● Goal of the exercise
Wherever the word "saves" turns up in a line of the entries, copy that line.

[Supplied data]

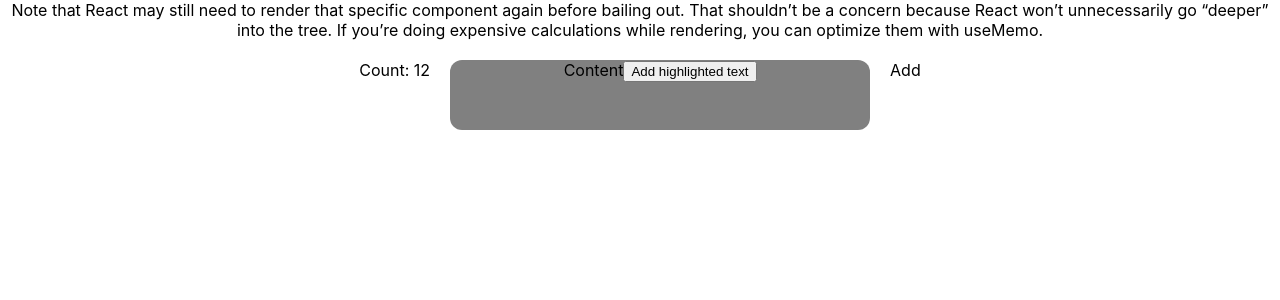
Repository: Farbod29/React-text-highlighter-with-hook-
Page: /
These files come from the project's save history. The page is drawn as it stood at one moment and after a run of saves; the edit follows.
The browser window is 1280 px wide. The pictures show the whole page.
The project was rebuilt for these pictures with package versions that can differ from the ones it lists, and the page was loaded fresh each time.

Above is the page before, as saved 2022-02-18 21:14:05.

After the next 2 saves:
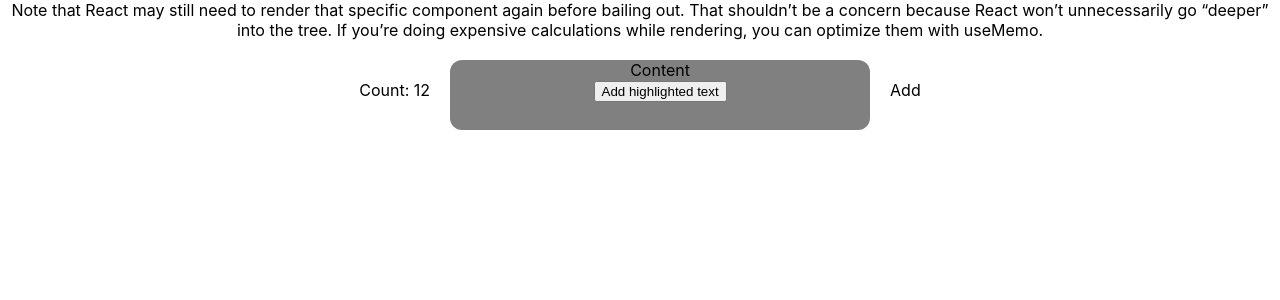
The 2 saves are shown as one change because 1 did not build or start.
The last was saved 10 s later.
--- a/src/highlighter.js
+++ b/src/highlighter.js
@@ -32,9 +32,9 @@ export default function Highlighter() {
         }}
       >
         Content
-        <>
+        <div style={{ padding: '10' }}>
           <button onClick={() => setCount(12)}> Add highlighted text </button>
-        </>
+        </div>
       </div>
       Add {doit()}
     </>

[/Supplied data]

● Exercise response
These files come from the project's save history. The page is drawn as it stood at one moment and after a run of saves; the edit follows.
After the next 2 saves:
The 2 saves are shown as one change because 1 did not build or start.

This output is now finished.